What to work on: The answer must be an exact copy of the lines from the one containing "Page: http://localhost/Fortune/sample.jsp" through the last line of the records, with no pictures.

Raw data:
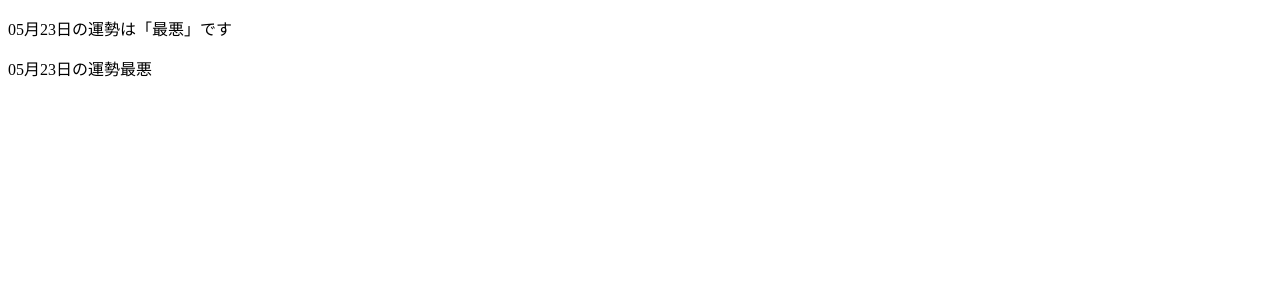
Repository: cshm225/jsplesson
Page: http://localhost/Fortune/sample.jsp
The author's editor kept a copy of each file at every save. The page is drawn from the files as they stood at one save, then again after the next save.
The browser window is 1280 px wide. The pictures show the whole page.
The page is served by Tomcat 9.

Above is the page before, as saved 2022-05-23 04:20:27.

After the next save:
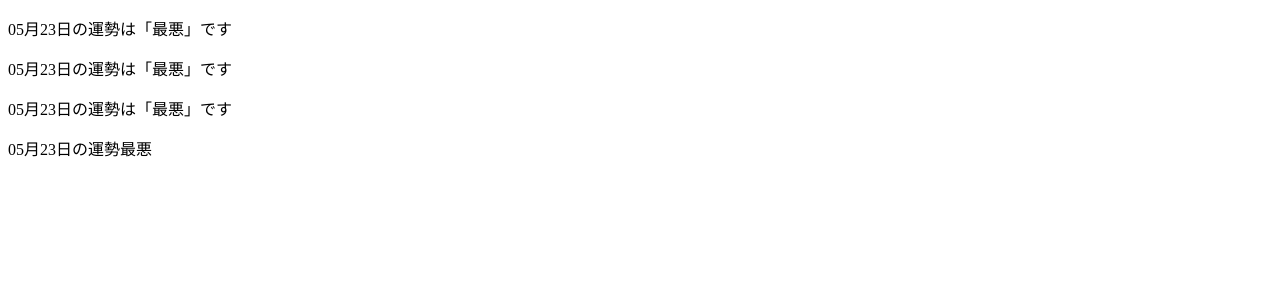
Saved 15 min 54 s later.
--- a/Fortune/WebContent/sample.jsp
+++ b/Fortune/WebContent/sample.jsp
@@ -16,7 +16,9 @@
 <title>すっきり占い</title>
 </head>
 <body>
+<%for(int i=0;i<3;i++){ %>
 <p><%=today %>の運勢は「<%=luck %>」です</p>
+<%} %>
 <p><%
 out.println(today+"の運勢"+luck);
 %></p>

Your response:
Page: http://localhost/Fortune/sample.jsp
The author's editor kept a copy of each file at every save. The page is drawn from the files as they stood at one save, then again after the next save.
The browser window is 1280 px wide. The pictures show the whole page.
The page is served by Tomcat 9.

Above is the page before, as saved 2022-05-23 04:20:27.

After the next save:
Saved 15 min 54 s later.
--- a/Fortune/WebContent/sample.jsp
+++ b/Fortune/WebContent/sample.jsp
@@ -16,7 +16,9 @@
 <title>すっきり占い</title>
 </head>
 <body>
+<%for(int i=0;i<3;i++){ %>
 <p><%=today %>の運勢は「<%=luck %>」です</p>
+<%} %>
 <p><%
 out.println(today+"の運勢"+luck);
 %></p>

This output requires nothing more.